Dr. Vance gave Laura and David the news. Their son, he said, would need open-heart surgery to ensure a wide enough artery for proper blood flow.
“I was so relieved that he’d come through the first procedure that I couldn’t think beyond that,” Laura said. “The fact that he would need open-heart surgery didn’t really sink in until the next day.”
That’s when the Hoffmanns met the doctor who would become the next member of Noah’s CHKD team: pediatric cardiac surgeon Muhammad “Ali” Mumtaz, who leads CHKD’s cardiac surgery team.
Dr. Mumtaz met the family the very next morning. “We talked in the activity room of the PICU while Noah played,” Laura said. “He was very reassuring and spent a lot of time with us, explaining what would need to be done. We really liked him and felt confident that we were still in good hands with CHKD.”
Surgery was scheduled for the next week.
“I didn’t sleep the whole week,” Laura said. “I had to inform all my friends. Gloucester is a pretty tight-knit place, and soon, Noah was on a hundred different prayer lists. Everyone was so great and so supportive. I can’t imagine how hard it would have been on us if we had to leave CHKD and our incredible support system to get the care that Noah needed.”
On the morning of the surgery, Laura found that this time they were better able to handle the moment when Noah would go off to surgery. “They gave him medicine that made him sleepy, so neither one of us cried. Brandy told us that she’d come out about every hour and a half to let us know how things were going,” she said, referring to cardiovascular nurse practitioner Brandy Kramer. “And she did just what she said she’d do.”
In the operating room, a heart-lung machine was used to add oxygen to Noah’s blood and pump it to other parts of his body while his heart was stopped during surgery. Dr. Mumtaz dissected the abnormal aorta, removed the defective tissue and built a tissue graft to create a wider artery that could accommodate normal blood flow.
The surgeon says that Noah was the first patient at CHKD to receive a graft of a new substance called CorMatrix. “It is a bioengineered material that essentially provides a scaffold for Noah’s own cells to grow on and bond with, in the hope that the repair will grow with him,” he said. “The hope is that the new material will eliminate the need for future surgeries.”
After many anxious hours, and reassuring updates from Brandy, Dr. Mumtaz told the Hoffmanns that Noah’s stenosis had been even more significant than was expected.
“But Noah did great throughout the surgery,” he announced. Noah spent the next several days in the pediatric intensive care unit. “Brandy told us what to expect,” Laura recalls. “Noah would be pale and there would be tubes. There were doctors and nurses all around him, but they let us be there too.”

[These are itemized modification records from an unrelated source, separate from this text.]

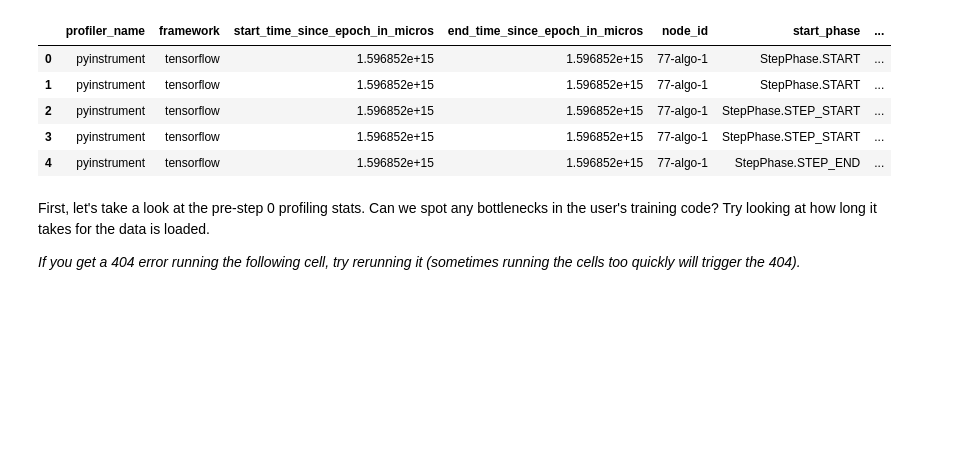
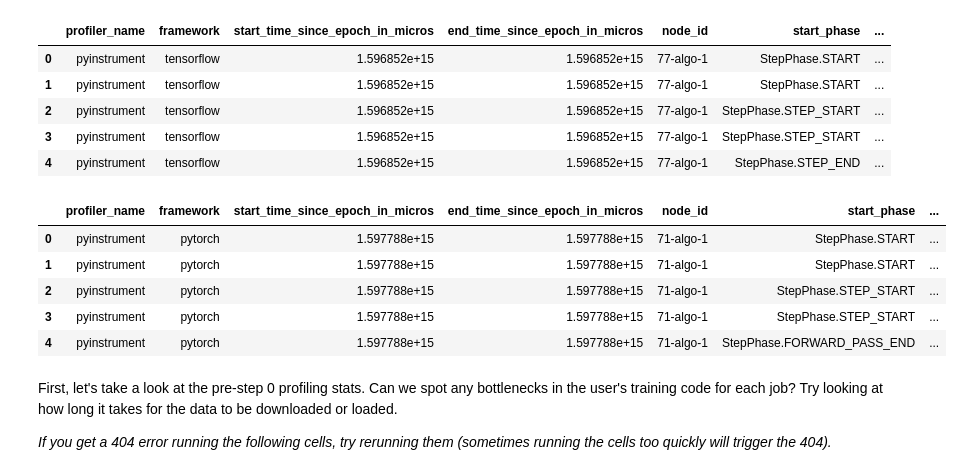
Before and after one commit to awslabs/sagemaker-debugger, a Jupyter notebook: examples/profiler/analyze_performance_bottlenecks.ipynb, the cells around one changed output. Cells and saved outputs as stored; diff of their text form; code cells hidden in the pictures; blank space fills up the shorter version.

```diff
--- a/examples/profiler/analyze_performance_bottlenecks.ipynb
+++ b/examples/profiler/analyze_performance_bottlenecks.ipynb
@@ -576,3 +582,9 @@ python_analysis = PyinstrumentAnalysis(local_profile_dir=".", s3_path=tj.profile
 # %% [output]
 ProfilerConfig:{'S3OutputPath': 's3://sagemaker-us-east-1-072677473360/', 'ProfilingIntervalInMilliseconds': 500, 'ProfilingParameters': {'DetailedProfilingConfig': '{"StartStep": 10 ,"NumSteps": 10}' ...
 s3 path:s3://sagemaker-us-east-1-072677473360/smprofiler-cpu-2020-08-08-01-48-19-643/profiler-output
+# %%
+pt_python_stats_dir = "pt_python_stats"
+os.makedirs(pt_python_stats_dir, exist_ok=True)
+pt_training_job_name = 'smprofiler-cpu-2020-08-18-22-00-29-170'
+pt_tj = TrainingJob(pt_training_job_name, region)
+pt_python_analysis = PyinstrumentAnalysis(local_profile_dir=pt_python_stats_dir, s3_path=pt_tj.profiler_s3_output_path)
@@ -592,8 +607,19 @@ step_stats_df.head()
 | 2 | pyinstrument | tensorflow | 1.596852e+15 | 1.596852e+15 | 77-algo-1 | StepPhase.STEP_START | ... |
 | 3 | pyinstrument | tensorflow | 1.596852e+15 | 1.596852e+15 | 77-algo-1 | StepPhase.STEP_START | ... |
 | 4 | pyinstrument | tensorflow | 1.596852e+15 | 1.596852e+15 | 77-algo-1 | StepPhase.STEP_END | ... |
+# %%
+pt_stats = list(map(lambda x: vars(x), pt_python_analysis.list_profile_stats()))
+pt_step_stats_df = pd.DataFrame(pt_stats)
+pt_step_stats_df.head()
+# %% [output]
+|  | profiler_name | framework | start_time_since_epoch_in_micros | end_time_since_epoch_in_micros | node_id | start_phase | ... |
+| 0 | pyinstrument | pytorch | 1.597788e+15 | 1.597788e+15 | 71-algo-1 | StepPhase.START | ... |
+| 1 | pyinstrument | pytorch | 1.597788e+15 | 1.597788e+15 | 71-algo-1 | StepPhase.START | ... |
+| 2 | pyinstrument | pytorch | 1.597788e+15 | 1.597788e+15 | 71-algo-1 | StepPhase.STEP_START | ... |
+| 3 | pyinstrument | pytorch | 1.597788e+15 | 1.597788e+15 | 71-algo-1 | StepPhase.STEP_START | ... |
+| 4 | pyinstrument | pytorch | 1.597788e+15 | 1.597788e+15 | 71-algo-1 | StepPhase.FORWARD_PASS_END | ... |
 # %% [markdown]
-First, let's take a look at the pre-step 0 profiling stats. Can we spot any bottlenecks in the user's training code? Try looking at how long it takes for the data is loaded.
+First, let's take a look at the pre-step 0 profiling stats. Can we spot any bottlenecks in the user's training code for each job? Try looking at how long it takes for the data to be downloaded or loaded.
 
-*If you get a 404 error running the following cell, try rerunning it (sometimes running the cells too quickly will trigger the 404).*
+*If you get a 404 error running the following cells, try rerunning them (sometimes running the cells too quickly will trigger the 404).*
 # %%
```
Also changed, not shown: parts of 12 cells of this notebook, 4 other files.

Only one day after his surgery, Laura was surprised to find her son sitting up in bed. “I couldn’t believe it,” she said.
When it was time for him to venture from his bed, a nurse provided a wagon for his first trip to the playroom. “The minute he saw that wagon, his face just lit up,” Laura said. “I hadn’t seen that smile in four days. He was still my Noah.”
Noah hasn’t slowed down since then. He went home a week after surgery. Today he plays with his baby sister, Payton, who was born with no heart problems whatsoever. And he returns to his special team at CHKD to monitor his progress.
“So far, he hasn’t missed a beat,” Laura reports.
Drs. Bullaboy and Vance practice with Children’s Specialty Group PLLC at CHKD. Dr. Mumtaz is the director of CHKD Surgical Specialty Group’s cardiac surgery practice.
This story was featured in the second quarter 2010 issue of KidStuff, a publication of Children's Hospital of The King's Daughters.